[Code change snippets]
++++++++++

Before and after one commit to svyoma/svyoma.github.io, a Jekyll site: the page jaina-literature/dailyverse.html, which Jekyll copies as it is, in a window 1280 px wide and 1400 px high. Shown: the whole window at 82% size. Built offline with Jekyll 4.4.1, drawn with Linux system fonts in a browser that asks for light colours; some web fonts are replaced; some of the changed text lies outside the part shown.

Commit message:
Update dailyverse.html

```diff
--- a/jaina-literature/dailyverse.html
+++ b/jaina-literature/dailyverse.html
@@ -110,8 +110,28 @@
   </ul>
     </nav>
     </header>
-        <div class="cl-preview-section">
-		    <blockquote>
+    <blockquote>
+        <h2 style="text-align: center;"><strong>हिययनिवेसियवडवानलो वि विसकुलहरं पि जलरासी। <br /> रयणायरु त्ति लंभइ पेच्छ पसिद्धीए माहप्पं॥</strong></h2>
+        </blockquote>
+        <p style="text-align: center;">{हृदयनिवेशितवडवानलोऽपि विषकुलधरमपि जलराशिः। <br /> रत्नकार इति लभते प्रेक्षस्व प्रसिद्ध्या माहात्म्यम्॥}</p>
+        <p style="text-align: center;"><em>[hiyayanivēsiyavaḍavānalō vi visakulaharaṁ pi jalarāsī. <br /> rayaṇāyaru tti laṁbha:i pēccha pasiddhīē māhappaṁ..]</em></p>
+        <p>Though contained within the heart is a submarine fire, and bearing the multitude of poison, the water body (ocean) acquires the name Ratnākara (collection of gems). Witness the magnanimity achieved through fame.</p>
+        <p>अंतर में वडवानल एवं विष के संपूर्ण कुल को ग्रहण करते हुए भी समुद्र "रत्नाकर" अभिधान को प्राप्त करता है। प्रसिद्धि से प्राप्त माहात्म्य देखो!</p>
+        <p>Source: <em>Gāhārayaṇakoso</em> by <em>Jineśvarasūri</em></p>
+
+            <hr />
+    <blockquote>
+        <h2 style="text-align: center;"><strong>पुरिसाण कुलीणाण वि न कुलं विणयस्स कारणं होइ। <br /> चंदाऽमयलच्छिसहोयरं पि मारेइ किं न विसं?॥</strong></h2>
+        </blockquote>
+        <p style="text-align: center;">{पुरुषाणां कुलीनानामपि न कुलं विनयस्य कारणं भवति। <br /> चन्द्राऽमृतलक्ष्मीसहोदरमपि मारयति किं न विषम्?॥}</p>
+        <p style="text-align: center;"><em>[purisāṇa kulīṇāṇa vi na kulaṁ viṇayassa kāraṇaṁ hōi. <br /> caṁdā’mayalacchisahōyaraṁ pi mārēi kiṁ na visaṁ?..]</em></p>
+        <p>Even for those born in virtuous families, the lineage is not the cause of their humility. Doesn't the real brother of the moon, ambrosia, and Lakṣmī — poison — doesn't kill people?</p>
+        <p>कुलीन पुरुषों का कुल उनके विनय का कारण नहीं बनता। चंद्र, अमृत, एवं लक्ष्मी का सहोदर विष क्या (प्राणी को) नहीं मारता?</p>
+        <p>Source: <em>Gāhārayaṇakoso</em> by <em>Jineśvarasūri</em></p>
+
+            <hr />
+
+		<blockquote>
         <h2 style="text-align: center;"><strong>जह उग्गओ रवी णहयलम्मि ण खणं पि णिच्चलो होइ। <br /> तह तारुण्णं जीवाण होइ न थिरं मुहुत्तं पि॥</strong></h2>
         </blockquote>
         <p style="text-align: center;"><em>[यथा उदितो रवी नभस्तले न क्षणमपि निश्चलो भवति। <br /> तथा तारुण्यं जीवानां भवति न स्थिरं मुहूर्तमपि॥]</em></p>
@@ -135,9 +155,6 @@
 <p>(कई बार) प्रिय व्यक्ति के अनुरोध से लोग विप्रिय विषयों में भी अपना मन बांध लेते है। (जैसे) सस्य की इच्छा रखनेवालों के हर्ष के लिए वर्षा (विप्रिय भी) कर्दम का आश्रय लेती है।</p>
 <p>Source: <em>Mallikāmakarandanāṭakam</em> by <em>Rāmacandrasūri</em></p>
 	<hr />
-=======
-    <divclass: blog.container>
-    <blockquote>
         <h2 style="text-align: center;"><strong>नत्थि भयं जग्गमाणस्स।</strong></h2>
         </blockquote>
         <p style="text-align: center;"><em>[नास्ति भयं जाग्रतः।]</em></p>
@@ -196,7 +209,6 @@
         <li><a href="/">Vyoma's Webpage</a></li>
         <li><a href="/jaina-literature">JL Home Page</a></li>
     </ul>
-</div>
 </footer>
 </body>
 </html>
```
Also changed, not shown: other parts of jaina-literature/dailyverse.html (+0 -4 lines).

++++++++++

> **TASK PROMPT**
Word for word, write out each record shown above.

> **PROBLEM SOLUTION**
Before and after one commit to svyoma/svyoma.github.io, a Jekyll site: the page jaina-literature/dailyverse.html, which Jekyll copies as it is, in a window 1280 px wide and 1400 px high. Shown: the whole window at 82% size. Built offline with Jekyll 4.4.1, drawn with Linux system fonts in a browser that asks for light colours; some web fonts are replaced; some of the changed text lies outside the part shown.

Commit message:
Update dailyverse.html

```diff
--- a/jaina-literature/dailyverse.html
+++ b/jaina-literature/dailyverse.html
@@ -110,8 +110,28 @@
   </ul>
     </nav>
     </header>
-        <div class="cl-preview-section">
-		    <blockquote>
+    <blockquote>
+        <h2 style="text-align: center;"><strong>हिययनिवेसियवडवानलो वि विसकुलहरं पि जलरासी। <br /> रयणायरु त्ति लंभइ पेच्छ पसिद्धीए माहप्पं॥</strong></h2>
+        </blockquote>
+        <p style="text-align: center;">{हृदयनिवेशितवडवानलोऽपि विषकुलधरमपि जलराशिः। <br /> रत्नकार इति लभते प्रेक्षस्व प्रसिद्ध्या माहात्म्यम्॥}</p>
+        <p style="text-align: center;"><em>[hiyayanivēsiyavaḍavānalō vi visakulaharaṁ pi jalarāsī. <br /> rayaṇāyaru tti laṁbha:i pēccha pasiddhīē māhappaṁ..]</em></p>
+        <p>Though contained within the heart is a submarine fire, and bearing the multitude of poison, the water body (ocean) acquires the name Ratnākara (collection of gems). Witness the magnanimity achieved through fame.</p>
+        <p>अंतर में वडवानल एवं विष के संपूर्ण कुल को ग्रहण करते हुए भी समुद्र "रत्नाकर" अभिधान को प्राप्त करता है। प्रसिद्धि से प्राप्त माहात्म्य देखो!</p>
+        <p>Source: <em>Gāhārayaṇakoso</em> by <em>Jineśvarasūri</em></p>
+
+            <hr />
+    <blockquote>
+        <h2 style="text-align: center;"><strong>पुरिसाण कुलीणाण वि न कुलं विणयस्स कारणं होइ। <br /> चंदाऽमयलच्छिसहोयरं पि मारेइ किं न विसं?॥</strong></h2>
+        </blockquote>
+        <p style="text-align: center;">{पुरुषाणां कुलीनानामपि न कुलं विनयस्य कारणं भवति। <br /> चन्द्राऽमृतलक्ष्मीसहोदरमपि मारयति किं न विषम्?॥}</p>
+        <p style="text-align: center;"><em>[purisāṇa kulīṇāṇa vi na kulaṁ viṇayassa kāraṇaṁ hōi. <br /> caṁdā’mayalacchisahōyaraṁ pi mārēi kiṁ na visaṁ?..]</em></p>
+        <p>Even for those born in virtuous families, the lineage is not the cause of their humility. Doesn't the real brother of the moon, ambrosia, and Lakṣmī — poison — doesn't kill people?</p>
+        <p>कुलीन पुरुषों का कुल उनके विनय का कारण नहीं बनता। चंद्र, अमृत, एवं लक्ष्मी का सहोदर विष क्या (प्राणी को) नहीं मारता?</p>
+        <p>Source: <em>Gāhārayaṇakoso</em> by <em>Jineśvarasūri</em></p>
+
+            <hr />
+
+		<blockquote>
         <h2 style="text-align: center;"><strong>जह उग्गओ रवी णहयलम्मि ण खणं पि णिच्चलो होइ। <br /> तह तारुण्णं जीवाण होइ न थिरं मुहुत्तं पि॥</strong></h2>
         </blockquote>
         <p style="text-align: center;"><em>[यथा उदितो रवी नभस्तले न क्षणमपि निश्चलो भवति। <br /> तथा तारुण्यं जीवानां भवति न स्थिरं मुहूर्तमपि॥]</em></p>
@@ -135,9 +155,6 @@
 <p>(कई बार) प्रिय व्यक्ति के अनुरोध से लोग विप्रिय विषयों में भी अपना मन बांध लेते है। (जैसे) सस्य की इच्छा रखनेवालों के हर्ष के लिए वर्षा (विप्रिय भी) कर्दम का आश्रय लेती है।</p>
 <p>Source: <em>Mallikāmakarandanāṭakam</em> by <em>Rāmacandrasūri</em></p>
 	<hr />
-=======
-    <divclass: blog.container>
-    <blockquote>
         <h2 style="text-align: center;"><strong>नत्थि भयं जग्गमाणस्स।</strong></h2>
         </blockquote>
         <p style="text-align: center;"><em>[नास्ति भयं जाग्रतः।]</em></p>
@@ -196,7 +209,6 @@
         <li><a href="/">Vyoma's Webpage</a></li>
         <li><a href="/jaina-literature">JL Home Page</a></li>
     </ul>
-</div>
 </footer>
 </body>
 </html>
```
Also changed, not shown: other parts of jaina-literature/dailyverse.html (+0 -4 lines).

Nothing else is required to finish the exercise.